A few years ago, after CBT had started to dominate taxpayer-funded therapy in Britain, a woman I’ll call Rachel, from Oxfordshire, sought therapy on the NHS for depression, following the birth of her first child. She was sent first to sit through a group PowerPoint presentation, promising five steps to “improve your mood”; then she received CBT from a therapist and, in between sessions, via computer. “I don’t think anything has ever made me feel as lonely and isolated as having a computer program ask me how I felt on a scale of one to five, and – after I’d clicked the sad emoticon on the screen – telling me it was ‘sorry to hear that’ in a prerecorded voice,” Rachel recalled.

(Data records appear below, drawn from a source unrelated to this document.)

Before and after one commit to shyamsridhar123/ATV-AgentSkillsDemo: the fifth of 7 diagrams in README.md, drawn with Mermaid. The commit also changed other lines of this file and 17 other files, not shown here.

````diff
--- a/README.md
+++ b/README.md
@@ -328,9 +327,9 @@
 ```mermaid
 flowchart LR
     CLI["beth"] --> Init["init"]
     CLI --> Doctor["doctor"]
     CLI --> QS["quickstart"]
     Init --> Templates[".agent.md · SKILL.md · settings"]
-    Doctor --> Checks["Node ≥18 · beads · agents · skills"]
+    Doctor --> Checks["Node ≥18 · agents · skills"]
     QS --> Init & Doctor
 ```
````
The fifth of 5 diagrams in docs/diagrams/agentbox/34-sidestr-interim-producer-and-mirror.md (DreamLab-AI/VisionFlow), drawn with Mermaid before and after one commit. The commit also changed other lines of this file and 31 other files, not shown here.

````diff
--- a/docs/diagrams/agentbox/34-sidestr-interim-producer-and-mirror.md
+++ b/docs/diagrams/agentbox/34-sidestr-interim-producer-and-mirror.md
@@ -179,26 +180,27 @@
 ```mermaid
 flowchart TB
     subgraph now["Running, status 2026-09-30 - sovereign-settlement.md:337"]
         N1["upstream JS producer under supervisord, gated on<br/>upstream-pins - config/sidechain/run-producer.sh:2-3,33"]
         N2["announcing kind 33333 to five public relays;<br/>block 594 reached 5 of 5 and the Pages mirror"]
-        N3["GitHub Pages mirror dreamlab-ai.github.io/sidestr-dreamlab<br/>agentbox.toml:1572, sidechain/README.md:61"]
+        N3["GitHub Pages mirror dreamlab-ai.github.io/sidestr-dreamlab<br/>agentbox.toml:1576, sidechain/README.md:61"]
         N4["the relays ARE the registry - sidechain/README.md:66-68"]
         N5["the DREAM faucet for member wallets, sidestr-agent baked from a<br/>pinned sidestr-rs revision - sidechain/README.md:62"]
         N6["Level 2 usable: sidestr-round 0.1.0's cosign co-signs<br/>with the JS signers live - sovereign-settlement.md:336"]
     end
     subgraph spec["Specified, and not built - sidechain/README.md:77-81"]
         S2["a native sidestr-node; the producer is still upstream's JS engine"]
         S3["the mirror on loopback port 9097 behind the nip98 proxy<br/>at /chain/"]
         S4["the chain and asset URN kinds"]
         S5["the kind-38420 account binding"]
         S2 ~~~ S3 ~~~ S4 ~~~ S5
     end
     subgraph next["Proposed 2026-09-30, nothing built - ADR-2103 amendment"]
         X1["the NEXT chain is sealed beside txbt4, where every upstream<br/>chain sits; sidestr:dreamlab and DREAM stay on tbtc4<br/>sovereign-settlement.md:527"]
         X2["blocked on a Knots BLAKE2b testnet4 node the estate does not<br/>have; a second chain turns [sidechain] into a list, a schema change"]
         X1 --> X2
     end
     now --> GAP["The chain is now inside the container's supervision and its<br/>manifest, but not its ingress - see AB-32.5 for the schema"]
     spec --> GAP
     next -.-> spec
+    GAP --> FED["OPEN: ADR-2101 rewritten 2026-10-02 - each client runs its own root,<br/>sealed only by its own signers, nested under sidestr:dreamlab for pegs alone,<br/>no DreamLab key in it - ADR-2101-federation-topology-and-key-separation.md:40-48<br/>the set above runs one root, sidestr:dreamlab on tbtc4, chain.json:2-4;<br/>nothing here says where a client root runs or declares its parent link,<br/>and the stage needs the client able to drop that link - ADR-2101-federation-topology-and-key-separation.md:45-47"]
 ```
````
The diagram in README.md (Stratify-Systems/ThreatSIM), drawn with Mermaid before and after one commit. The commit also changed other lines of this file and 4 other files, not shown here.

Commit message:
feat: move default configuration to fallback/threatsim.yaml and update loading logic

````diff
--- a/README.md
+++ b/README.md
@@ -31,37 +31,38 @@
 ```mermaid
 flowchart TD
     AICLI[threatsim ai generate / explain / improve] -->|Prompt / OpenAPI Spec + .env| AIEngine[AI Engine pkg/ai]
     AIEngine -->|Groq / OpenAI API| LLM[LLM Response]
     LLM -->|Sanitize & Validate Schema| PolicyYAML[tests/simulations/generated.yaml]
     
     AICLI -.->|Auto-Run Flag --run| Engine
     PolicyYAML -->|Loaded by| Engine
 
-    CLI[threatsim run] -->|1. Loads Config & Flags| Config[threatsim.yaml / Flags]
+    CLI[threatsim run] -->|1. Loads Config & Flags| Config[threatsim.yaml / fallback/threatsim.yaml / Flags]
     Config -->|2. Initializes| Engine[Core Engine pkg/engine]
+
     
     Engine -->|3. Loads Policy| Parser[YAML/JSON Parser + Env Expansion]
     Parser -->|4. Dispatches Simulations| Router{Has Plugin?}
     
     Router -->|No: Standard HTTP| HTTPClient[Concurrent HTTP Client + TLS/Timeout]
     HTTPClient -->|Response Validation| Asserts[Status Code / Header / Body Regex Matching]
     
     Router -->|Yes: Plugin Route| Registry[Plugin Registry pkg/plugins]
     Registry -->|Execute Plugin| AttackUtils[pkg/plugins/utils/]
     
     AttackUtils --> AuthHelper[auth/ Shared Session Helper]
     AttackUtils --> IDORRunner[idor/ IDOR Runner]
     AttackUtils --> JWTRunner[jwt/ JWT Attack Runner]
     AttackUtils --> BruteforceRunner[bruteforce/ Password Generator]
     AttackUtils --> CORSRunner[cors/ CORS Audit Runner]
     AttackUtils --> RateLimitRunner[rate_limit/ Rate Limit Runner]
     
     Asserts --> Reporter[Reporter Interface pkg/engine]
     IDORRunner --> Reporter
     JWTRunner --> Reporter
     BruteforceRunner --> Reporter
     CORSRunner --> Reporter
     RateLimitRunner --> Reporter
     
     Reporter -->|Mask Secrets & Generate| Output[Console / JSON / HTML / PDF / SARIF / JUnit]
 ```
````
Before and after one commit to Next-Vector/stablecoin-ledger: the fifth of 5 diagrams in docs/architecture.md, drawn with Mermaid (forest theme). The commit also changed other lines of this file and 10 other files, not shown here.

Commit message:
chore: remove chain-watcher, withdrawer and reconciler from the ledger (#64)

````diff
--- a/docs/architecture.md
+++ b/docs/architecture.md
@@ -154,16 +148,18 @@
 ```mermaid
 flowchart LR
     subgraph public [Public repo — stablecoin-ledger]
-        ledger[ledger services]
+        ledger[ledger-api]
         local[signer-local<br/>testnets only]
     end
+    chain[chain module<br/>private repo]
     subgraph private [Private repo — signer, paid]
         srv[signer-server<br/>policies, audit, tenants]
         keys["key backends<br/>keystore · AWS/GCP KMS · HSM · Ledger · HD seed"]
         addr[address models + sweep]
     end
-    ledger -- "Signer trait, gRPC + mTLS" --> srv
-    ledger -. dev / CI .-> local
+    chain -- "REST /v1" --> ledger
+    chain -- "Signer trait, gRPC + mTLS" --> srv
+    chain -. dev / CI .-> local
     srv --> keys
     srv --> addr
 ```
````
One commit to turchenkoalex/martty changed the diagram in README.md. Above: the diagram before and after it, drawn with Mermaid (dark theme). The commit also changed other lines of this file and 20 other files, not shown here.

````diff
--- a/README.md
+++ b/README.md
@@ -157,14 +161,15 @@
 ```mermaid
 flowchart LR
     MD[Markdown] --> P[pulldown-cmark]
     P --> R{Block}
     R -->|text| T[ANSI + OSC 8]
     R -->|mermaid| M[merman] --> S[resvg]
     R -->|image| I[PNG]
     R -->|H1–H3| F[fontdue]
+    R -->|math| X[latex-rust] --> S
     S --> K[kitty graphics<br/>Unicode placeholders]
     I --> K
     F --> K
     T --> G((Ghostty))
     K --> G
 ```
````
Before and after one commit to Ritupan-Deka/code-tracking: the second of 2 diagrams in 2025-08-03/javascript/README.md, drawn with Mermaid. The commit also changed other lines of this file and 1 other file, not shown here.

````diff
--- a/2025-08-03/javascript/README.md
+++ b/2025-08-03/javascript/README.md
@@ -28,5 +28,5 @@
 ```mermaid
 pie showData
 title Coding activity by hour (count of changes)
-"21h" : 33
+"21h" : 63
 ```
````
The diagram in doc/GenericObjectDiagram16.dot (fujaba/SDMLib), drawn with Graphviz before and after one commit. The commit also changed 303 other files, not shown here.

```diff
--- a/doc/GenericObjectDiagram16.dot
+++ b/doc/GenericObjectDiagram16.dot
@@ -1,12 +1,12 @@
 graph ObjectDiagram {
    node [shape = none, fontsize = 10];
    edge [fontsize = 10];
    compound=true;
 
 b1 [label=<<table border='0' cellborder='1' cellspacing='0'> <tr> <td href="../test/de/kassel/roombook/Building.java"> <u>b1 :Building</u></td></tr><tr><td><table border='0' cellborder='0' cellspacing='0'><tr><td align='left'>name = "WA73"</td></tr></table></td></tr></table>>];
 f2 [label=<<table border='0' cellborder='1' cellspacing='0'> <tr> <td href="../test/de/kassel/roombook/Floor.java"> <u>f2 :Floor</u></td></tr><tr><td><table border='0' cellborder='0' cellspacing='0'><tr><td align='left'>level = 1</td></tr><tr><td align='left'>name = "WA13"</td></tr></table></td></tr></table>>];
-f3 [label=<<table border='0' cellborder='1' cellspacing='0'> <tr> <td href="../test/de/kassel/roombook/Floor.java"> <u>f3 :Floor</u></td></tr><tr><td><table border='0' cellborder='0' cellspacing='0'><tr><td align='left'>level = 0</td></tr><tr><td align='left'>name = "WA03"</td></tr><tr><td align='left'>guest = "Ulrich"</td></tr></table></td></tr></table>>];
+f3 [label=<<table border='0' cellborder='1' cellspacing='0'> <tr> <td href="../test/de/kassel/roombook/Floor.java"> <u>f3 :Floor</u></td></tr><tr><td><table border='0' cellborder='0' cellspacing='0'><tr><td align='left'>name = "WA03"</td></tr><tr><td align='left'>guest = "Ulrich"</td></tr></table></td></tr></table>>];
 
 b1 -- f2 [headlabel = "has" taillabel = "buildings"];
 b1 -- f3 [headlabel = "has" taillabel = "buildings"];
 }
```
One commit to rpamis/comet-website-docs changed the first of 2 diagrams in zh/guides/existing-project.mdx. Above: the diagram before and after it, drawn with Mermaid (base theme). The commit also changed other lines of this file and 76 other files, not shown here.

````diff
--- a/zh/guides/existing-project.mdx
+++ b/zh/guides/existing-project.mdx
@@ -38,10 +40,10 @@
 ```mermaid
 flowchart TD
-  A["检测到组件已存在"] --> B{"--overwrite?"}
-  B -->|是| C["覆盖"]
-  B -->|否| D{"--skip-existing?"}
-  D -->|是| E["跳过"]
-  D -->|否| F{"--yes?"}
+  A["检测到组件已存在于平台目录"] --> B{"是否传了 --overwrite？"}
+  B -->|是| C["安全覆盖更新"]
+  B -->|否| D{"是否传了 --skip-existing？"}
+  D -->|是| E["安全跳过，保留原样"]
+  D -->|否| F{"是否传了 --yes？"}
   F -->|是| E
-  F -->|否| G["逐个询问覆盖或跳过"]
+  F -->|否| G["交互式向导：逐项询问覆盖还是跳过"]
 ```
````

Completing CBT worksheets under a human therapist’s guidance wasn’t much better. “With postnatal depression,” she said, “you’ve gone from a situation in which you’ve been working, earning your own money, doing interesting things – and suddenly you’re at home on your own, mostly covered in sick, with no adult to talk to.” What she needed, she sees now, was real connection: that fundamental if hard-to-express sense of being held in the mind of another person, even if only for a short period each week.

Oliver Burkeman on CBT (Guardian)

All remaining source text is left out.